Input material →
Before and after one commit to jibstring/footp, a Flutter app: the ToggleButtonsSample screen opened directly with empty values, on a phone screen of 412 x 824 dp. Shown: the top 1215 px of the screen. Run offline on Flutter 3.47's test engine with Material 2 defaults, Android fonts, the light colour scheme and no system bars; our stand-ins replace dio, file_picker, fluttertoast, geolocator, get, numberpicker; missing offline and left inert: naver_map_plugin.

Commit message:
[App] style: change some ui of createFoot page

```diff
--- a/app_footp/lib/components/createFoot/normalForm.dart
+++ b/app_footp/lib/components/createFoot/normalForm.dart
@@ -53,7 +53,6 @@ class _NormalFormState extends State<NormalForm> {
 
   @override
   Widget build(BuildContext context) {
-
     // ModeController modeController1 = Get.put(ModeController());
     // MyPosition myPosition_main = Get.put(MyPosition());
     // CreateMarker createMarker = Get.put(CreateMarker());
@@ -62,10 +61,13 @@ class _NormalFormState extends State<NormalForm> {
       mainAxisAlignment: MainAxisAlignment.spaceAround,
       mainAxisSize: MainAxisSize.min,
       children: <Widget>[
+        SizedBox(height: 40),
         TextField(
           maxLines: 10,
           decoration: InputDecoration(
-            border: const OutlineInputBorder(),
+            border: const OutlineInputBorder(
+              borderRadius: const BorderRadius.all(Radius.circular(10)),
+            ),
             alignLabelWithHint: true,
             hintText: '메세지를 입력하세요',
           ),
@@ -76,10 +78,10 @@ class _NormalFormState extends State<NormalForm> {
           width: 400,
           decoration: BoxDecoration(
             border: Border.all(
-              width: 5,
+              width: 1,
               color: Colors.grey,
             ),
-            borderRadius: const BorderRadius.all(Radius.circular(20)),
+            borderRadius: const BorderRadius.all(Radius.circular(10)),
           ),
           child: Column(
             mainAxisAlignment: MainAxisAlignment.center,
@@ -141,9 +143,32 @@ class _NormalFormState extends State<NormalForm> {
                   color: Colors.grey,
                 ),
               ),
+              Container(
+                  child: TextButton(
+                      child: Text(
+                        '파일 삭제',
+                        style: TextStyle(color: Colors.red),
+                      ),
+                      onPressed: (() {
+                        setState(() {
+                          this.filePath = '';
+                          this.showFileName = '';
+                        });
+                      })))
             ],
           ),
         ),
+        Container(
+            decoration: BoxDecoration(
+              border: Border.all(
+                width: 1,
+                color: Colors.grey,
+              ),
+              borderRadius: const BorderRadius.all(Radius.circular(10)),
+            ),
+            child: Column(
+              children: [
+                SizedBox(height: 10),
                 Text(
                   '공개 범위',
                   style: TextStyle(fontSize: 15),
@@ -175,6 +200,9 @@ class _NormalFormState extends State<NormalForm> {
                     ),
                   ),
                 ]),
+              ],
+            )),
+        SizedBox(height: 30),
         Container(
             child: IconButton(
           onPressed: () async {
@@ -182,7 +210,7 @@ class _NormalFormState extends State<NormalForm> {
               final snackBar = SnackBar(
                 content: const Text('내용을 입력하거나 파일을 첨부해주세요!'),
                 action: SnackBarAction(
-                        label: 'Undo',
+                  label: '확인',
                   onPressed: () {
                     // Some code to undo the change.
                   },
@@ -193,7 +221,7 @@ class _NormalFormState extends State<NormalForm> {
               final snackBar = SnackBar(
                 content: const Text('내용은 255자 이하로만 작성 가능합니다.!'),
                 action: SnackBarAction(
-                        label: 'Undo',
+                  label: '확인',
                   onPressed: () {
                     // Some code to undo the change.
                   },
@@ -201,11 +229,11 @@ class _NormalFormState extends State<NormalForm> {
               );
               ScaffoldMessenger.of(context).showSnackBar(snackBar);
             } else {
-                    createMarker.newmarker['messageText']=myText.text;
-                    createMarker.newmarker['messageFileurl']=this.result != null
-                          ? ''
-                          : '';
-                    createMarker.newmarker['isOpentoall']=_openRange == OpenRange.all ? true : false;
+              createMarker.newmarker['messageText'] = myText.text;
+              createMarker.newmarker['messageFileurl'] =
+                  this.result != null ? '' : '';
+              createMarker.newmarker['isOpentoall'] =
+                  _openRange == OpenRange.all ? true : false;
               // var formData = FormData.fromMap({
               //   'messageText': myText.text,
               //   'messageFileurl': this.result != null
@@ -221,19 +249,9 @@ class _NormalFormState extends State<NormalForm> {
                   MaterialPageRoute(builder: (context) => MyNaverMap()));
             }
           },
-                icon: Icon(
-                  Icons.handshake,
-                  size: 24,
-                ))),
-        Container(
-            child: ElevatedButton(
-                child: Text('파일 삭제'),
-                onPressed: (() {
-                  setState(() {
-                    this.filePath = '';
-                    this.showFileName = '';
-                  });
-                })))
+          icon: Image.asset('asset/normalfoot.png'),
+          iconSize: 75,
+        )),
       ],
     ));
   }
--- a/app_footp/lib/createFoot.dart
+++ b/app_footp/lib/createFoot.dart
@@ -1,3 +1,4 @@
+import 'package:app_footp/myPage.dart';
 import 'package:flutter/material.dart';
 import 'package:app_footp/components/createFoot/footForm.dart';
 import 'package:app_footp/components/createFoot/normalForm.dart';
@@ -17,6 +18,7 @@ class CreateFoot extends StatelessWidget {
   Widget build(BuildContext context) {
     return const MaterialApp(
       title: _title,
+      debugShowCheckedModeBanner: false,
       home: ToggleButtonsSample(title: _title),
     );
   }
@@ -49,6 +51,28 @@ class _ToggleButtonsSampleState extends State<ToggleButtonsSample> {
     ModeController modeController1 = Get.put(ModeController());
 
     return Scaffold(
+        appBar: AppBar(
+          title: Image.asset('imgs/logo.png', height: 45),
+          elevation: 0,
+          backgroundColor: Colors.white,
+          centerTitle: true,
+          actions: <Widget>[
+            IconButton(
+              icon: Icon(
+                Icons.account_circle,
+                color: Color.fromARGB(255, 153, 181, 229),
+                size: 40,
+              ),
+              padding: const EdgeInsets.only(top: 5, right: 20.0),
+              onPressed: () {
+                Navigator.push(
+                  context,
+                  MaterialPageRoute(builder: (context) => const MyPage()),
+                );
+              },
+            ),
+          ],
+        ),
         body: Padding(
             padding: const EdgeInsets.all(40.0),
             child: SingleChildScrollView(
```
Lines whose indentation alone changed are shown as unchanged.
...
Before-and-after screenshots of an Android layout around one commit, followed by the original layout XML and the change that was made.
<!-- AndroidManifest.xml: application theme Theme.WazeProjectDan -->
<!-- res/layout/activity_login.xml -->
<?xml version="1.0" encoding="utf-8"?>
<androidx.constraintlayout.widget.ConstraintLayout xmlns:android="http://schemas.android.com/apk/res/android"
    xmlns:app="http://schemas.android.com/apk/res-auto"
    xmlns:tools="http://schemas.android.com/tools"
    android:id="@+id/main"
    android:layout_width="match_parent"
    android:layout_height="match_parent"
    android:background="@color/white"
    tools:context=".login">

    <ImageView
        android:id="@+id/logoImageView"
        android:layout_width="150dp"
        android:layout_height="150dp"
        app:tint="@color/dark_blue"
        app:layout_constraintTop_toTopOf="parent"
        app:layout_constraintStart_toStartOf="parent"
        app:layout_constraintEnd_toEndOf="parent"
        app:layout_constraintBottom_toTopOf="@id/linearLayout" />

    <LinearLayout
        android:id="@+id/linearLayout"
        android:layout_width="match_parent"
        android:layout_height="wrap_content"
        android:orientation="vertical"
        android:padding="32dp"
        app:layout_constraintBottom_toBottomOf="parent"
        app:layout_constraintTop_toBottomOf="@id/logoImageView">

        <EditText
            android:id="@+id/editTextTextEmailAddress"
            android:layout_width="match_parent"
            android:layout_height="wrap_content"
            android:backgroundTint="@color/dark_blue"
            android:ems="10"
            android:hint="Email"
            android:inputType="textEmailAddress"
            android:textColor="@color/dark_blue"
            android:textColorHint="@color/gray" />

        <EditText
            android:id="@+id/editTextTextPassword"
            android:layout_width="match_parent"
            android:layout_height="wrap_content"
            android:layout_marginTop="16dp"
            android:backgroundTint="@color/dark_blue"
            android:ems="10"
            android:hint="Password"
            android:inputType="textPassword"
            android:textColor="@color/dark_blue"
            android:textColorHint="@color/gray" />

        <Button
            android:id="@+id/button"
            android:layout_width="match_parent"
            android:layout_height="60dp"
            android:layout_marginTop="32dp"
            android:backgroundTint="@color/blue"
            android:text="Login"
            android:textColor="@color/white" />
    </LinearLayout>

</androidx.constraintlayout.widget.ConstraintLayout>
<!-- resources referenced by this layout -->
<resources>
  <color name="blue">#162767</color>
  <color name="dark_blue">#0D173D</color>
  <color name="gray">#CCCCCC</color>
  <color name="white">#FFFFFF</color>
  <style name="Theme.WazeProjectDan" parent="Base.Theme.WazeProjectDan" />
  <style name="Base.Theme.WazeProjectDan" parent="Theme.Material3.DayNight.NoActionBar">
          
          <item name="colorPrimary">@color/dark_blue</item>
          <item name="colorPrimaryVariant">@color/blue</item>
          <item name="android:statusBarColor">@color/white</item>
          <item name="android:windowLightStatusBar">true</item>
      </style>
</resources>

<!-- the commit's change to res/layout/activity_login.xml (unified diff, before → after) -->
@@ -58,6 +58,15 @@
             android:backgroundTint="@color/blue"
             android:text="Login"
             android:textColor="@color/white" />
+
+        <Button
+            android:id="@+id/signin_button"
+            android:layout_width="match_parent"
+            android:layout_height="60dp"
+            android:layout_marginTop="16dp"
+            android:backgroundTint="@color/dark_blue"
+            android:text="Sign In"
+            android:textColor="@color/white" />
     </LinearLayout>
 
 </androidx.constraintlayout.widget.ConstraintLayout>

The problem → In the entries above, copy each line that contains the string "white".

Solution for this exercise →
+          backgroundColor: Colors.white,
    android:background="@color/white"
            android:textColor="@color/white" />
  <color name="white">#FFFFFF</color>
          <item name="android:statusBarColor">@color/white</item>
             android:textColor="@color/white" />
+            android:textColor="@color/white" />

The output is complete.